## About this exercise
The expected output is the data itself, duplicated in full.

## Recorded information
# # #

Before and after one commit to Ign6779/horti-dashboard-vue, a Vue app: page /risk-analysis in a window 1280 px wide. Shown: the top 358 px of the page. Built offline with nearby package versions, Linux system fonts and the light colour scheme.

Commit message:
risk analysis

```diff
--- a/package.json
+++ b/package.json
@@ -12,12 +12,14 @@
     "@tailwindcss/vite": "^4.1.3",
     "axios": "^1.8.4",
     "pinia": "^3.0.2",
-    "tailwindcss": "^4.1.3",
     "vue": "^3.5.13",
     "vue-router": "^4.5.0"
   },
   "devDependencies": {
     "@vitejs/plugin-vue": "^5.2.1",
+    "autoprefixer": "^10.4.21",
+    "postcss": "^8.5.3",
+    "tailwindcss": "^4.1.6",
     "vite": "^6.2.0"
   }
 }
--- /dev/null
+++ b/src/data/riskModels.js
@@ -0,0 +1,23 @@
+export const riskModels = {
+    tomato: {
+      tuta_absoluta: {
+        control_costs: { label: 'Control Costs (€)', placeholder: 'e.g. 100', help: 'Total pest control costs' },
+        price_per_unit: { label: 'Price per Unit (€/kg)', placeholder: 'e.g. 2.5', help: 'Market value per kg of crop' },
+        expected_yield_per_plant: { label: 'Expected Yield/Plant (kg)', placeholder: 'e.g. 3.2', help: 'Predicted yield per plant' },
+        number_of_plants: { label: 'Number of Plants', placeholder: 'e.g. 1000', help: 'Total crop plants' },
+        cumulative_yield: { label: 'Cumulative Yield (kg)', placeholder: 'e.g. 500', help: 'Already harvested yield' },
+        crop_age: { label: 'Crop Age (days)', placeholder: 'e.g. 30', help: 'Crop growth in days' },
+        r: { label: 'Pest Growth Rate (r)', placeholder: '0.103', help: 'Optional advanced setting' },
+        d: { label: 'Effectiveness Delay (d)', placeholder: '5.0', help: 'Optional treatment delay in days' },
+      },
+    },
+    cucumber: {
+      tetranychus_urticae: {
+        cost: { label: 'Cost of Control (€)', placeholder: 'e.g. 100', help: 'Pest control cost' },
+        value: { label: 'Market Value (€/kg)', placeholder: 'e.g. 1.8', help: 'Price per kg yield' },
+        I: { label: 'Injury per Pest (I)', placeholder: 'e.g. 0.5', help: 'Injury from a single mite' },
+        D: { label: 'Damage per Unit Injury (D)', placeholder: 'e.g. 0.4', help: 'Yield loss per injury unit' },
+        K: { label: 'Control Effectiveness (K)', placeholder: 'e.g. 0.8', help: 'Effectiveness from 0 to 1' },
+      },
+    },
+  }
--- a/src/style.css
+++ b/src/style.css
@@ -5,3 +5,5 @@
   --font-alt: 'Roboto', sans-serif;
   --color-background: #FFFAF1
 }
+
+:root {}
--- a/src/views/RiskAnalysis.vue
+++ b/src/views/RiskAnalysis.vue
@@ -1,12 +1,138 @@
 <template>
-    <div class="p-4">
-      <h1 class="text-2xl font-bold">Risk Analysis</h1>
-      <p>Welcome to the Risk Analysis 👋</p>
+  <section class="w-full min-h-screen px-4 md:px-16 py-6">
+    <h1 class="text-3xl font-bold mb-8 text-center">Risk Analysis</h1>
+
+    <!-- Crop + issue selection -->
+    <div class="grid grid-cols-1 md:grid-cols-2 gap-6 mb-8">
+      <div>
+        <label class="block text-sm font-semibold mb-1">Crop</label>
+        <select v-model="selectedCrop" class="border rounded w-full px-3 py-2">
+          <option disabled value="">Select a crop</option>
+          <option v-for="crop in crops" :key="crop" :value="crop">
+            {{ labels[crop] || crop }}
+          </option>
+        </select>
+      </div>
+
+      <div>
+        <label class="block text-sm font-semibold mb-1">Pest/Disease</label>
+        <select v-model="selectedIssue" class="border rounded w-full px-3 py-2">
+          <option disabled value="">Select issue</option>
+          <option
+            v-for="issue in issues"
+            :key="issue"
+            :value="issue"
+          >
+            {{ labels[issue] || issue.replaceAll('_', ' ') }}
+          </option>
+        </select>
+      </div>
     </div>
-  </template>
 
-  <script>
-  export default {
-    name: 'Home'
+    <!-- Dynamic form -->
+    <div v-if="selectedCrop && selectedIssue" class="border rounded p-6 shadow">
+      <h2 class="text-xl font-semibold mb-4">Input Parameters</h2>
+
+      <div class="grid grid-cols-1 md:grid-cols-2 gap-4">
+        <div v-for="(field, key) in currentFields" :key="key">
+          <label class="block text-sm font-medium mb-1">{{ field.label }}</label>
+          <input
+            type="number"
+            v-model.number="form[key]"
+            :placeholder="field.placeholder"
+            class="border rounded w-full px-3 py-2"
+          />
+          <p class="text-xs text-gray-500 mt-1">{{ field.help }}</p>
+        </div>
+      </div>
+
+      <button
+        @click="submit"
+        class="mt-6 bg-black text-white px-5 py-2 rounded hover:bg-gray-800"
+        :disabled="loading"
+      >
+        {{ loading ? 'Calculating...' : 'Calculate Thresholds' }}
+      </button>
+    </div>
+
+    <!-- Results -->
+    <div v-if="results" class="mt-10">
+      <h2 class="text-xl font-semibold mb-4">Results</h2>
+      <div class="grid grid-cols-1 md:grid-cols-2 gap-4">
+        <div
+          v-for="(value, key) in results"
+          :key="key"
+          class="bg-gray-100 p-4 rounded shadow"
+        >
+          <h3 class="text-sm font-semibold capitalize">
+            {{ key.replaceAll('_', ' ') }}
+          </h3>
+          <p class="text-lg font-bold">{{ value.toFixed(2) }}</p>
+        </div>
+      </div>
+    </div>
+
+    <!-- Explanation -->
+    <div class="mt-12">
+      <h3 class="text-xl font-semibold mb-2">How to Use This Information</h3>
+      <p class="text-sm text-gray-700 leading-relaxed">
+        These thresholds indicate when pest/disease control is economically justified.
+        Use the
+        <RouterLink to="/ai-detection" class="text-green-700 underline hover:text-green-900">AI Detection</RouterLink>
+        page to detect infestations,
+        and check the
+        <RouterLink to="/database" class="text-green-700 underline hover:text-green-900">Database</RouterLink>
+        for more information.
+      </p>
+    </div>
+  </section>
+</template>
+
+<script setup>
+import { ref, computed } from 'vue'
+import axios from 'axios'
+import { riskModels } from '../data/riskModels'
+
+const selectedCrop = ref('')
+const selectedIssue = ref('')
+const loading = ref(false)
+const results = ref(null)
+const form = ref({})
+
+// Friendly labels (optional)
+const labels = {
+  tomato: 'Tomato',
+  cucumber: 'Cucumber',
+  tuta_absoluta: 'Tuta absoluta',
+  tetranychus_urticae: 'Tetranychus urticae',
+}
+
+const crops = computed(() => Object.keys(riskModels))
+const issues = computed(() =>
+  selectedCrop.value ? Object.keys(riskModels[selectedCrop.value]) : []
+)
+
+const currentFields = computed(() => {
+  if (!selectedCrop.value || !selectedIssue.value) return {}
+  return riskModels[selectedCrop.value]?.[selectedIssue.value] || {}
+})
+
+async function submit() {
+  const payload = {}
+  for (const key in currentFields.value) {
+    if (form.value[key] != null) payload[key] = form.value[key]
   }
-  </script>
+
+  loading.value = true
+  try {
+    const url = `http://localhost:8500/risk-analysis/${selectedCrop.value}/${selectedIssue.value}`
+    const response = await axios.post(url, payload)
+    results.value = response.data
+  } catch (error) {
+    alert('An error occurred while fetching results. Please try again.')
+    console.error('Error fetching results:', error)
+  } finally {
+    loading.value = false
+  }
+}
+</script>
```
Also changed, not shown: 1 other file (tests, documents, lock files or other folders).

# # #

## Exercise response
Before and after one commit to Ign6779/horti-dashboard-vue, a Vue app: page /risk-analysis in a window 1280 px wide. Shown: the top 358 px of the page. Built offline with nearby package versions, Linux system fonts and the light colour scheme.

Commit message:
risk analysis

```diff
--- a/package.json
+++ b/package.json
@@ -12,12 +12,14 @@
     "@tailwindcss/vite": "^4.1.3",
     "axios": "^1.8.4",
     "pinia": "^3.0.2",
-    "tailwindcss": "^4.1.3",
     "vue": "^3.5.13",
     "vue-router": "^4.5.0"
   },
   "devDependencies": {
     "@vitejs/plugin-vue": "^5.2.1",
+    "autoprefixer": "^10.4.21",
+    "postcss": "^8.5.3",
+    "tailwindcss": "^4.1.6",
     "vite": "^6.2.0"
   }
 }
--- /dev/null
+++ b/src/data/riskModels.js
@@ -0,0 +1,23 @@
+export const riskModels = {
+    tomato: {
+      tuta_absoluta: {
+        control_costs: { label: 'Control Costs (€)', placeholder: 'e.g. 100', help: 'Total pest control costs' },
+        price_per_unit: { label: 'Price per Unit (€/kg)', placeholder: 'e.g. 2.5', help: 'Market value per kg of crop' },
+        expected_yield_per_plant: { label: 'Expected Yield/Plant (kg)', placeholder: 'e.g. 3.2', help: 'Predicted yield per plant' },
+        number_of_plants: { label: 'Number of Plants', placeholder: 'e.g. 1000', help: 'Total crop plants' },
+        cumulative_yield: { label: 'Cumulative Yield (kg)', placeholder: 'e.g. 500', help: 'Already harvested yield' },
+        crop_age: { label: 'Crop Age (days)', placeholder: 'e.g. 30', help: 'Crop growth in days' },
+        r: { label: 'Pest Growth Rate (r)', placeholder: '0.103', help: 'Optional advanced setting' },
+        d: { label: 'Effectiveness Delay (d)', placeholder: '5.0', help: 'Optional treatment delay in days' },
+      },
+    },
+    cucumber: {
+      tetranychus_urticae: {
+        cost: { label: 'Cost of Control (€)', placeholder: 'e.g. 100', help: 'Pest control cost' },
+        value: { label: 'Market Value (€/kg)', placeholder: 'e.g. 1.8', help: 'Price per kg yield' },
+        I: { label: 'Injury per Pest (I)', placeholder: 'e.g. 0.5', help: 'Injury from a single mite' },
+        D: { label: 'Damage per Unit Injury (D)', placeholder: 'e.g. 0.4', help: 'Yield loss per injury unit' },
+        K: { label: 'Control Effectiveness (K)', placeholder: 'e.g. 0.8', help: 'Effectiveness from 0 to 1' },
+      },
+    },
+  }
--- a/src/style.css
+++ b/src/style.css
@@ -5,3 +5,5 @@
   --font-alt: 'Roboto', sans-serif;
   --color-background: #FFFAF1
 }
+
+:root {}
--- a/src/views/RiskAnalysis.vue
+++ b/src/views/RiskAnalysis.vue
@@ -1,12 +1,138 @@
 <template>
-    <div class="p-4">
-      <h1 class="text-2xl font-bold">Risk Analysis</h1>
-      <p>Welcome to the Risk Analysis 👋</p>
+  <section class="w-full min-h-screen px-4 md:px-16 py-6">
+    <h1 class="text-3xl font-bold mb-8 text-center">Risk Analysis</h1>
+
+    <!-- Crop + issue selection -->
+    <div class="grid grid-cols-1 md:grid-cols-2 gap-6 mb-8">
+      <div>
+        <label class="block text-sm font-semibold mb-1">Crop</label>
+        <select v-model="selectedCrop" class="border rounded w-full px-3 py-2">
+          <option disabled value="">Select a crop</option>
+          <option v-for="crop in crops" :key="crop" :value="crop">
+            {{ labels[crop] || crop }}
+          </option>
+        </select>
+      </div>
+
+      <div>
+        <label class="block text-sm font-semibold mb-1">Pest/Disease</label>
+        <select v-model="selectedIssue" class="border rounded w-full px-3 py-2">
+          <option disabled value="">Select issue</option>
+          <option
+            v-for="issue in issues"
+            :key="issue"
+            :value="issue"
+          >
+            {{ labels[issue] || issue.replaceAll('_', ' ') }}
+          </option>
+        </select>
+      </div>
     </div>
-  </template>
 
-  <script>
-  export default {
-    name: 'Home'
+    <!-- Dynamic form -->
+    <div v-if="selectedCrop && selectedIssue" class="border rounded p-6 shadow">
+      <h2 class="text-xl font-semibold mb-4">Input Parameters</h2>
+
+      <div class="grid grid-cols-1 md:grid-cols-2 gap-4">
+        <div v-for="(field, key) in currentFields" :key="key">
+          <label class="block text-sm font-medium mb-1">{{ field.label }}</label>
+          <input
+            type="number"
+            v-model.number="form[key]"
+            :placeholder="field.placeholder"
+            class="border rounded w-full px-3 py-2"
+          />
+          <p class="text-xs text-gray-500 mt-1">{{ field.help }}</p>
+        </div>
+      </div>
+
+      <button
+        @click="submit"
+        class="mt-6 bg-black text-white px-5 py-2 rounded hover:bg-gray-800"
+        :disabled="loading"
+      >
+        {{ loading ? 'Calculating...' : 'Calculate Thresholds' }}
+      </button>
+    </div>
+
+    <!-- Results -->
+    <div v-if="results" class="mt-10">
+      <h2 class="text-xl font-semibold mb-4">Results</h2>
+      <div class="grid grid-cols-1 md:grid-cols-2 gap-4">
+        <div
+          v-for="(value, key) in results"
+          :key="key"
+          class="bg-gray-100 p-4 rounded shadow"
+        >
+          <h3 class="text-sm font-semibold capitalize">
+            {{ key.replaceAll('_', ' ') }}
+          </h3>
+          <p class="text-lg font-bold">{{ value.toFixed(2) }}</p>
+        </div>
+      </div>
+    </div>
+
+    <!-- Explanation -->
+    <div class="mt-12">
+      <h3 class="text-xl font-semibold mb-2">How to Use This Information</h3>
+      <p class="text-sm text-gray-700 leading-relaxed">
+        These thresholds indicate when pest/disease control is economically justified.
+        Use the
+        <RouterLink to="/ai-detection" class="text-green-700 underline hover:text-green-900">AI Detection</RouterLink>
+        page to detect infestations,
+        and check the
+        <RouterLink to="/database" class="text-green-700 underline hover:text-green-900">Database</RouterLink>
+        for more information.
+      </p>
+    </div>
+  </section>
+</template>
+
+<script setup>
+import { ref, computed } from 'vue'
+import axios from 'axios'
+import { riskModels } from '../data/riskModels'
+
+const selectedCrop = ref('')
+const selectedIssue = ref('')
+const loading = ref(false)
+const results = ref(null)
+const form = ref({})
+
+// Friendly labels (optional)
+const labels = {
+  tomato: 'Tomato',
+  cucumber: 'Cucumber',
+  tuta_absoluta: 'Tuta absoluta',
+  tetranychus_urticae: 'Tetranychus urticae',
+}
+
+const crops = computed(() => Object.keys(riskModels))
+const issues = computed(() =>
+  selectedCrop.value ? Object.keys(riskModels[selectedCrop.value]) : []
+)
+
+const currentFields = computed(() => {
+  if (!selectedCrop.value || !selectedIssue.value) return {}
+  return riskModels[selectedCrop.value]?.[selectedIssue.value] || {}
+})
+
+async function submit() {
+  const payload = {}
+  for (const key in currentFields.value) {
+    if (form.value[key] != null) payload[key] = form.value[key]
   }
-  </script>
+
+  loading.value = true
+  try {
+    const url = `http://localhost:8500/risk-analysis/${selectedCrop.value}/${selectedIssue.value}`
+    const response = await axios.post(url, payload)
+    results.value = response.data
+  } catch (error) {
+    alert('An error occurred while fetching results. Please try again.')
+    console.error('Error fetching results:', error)
+  } finally {
+    loading.value = false
+  }
+}
+</script>
```
Also changed, not shown: 1 other file (tests, documents, lock files or other folders).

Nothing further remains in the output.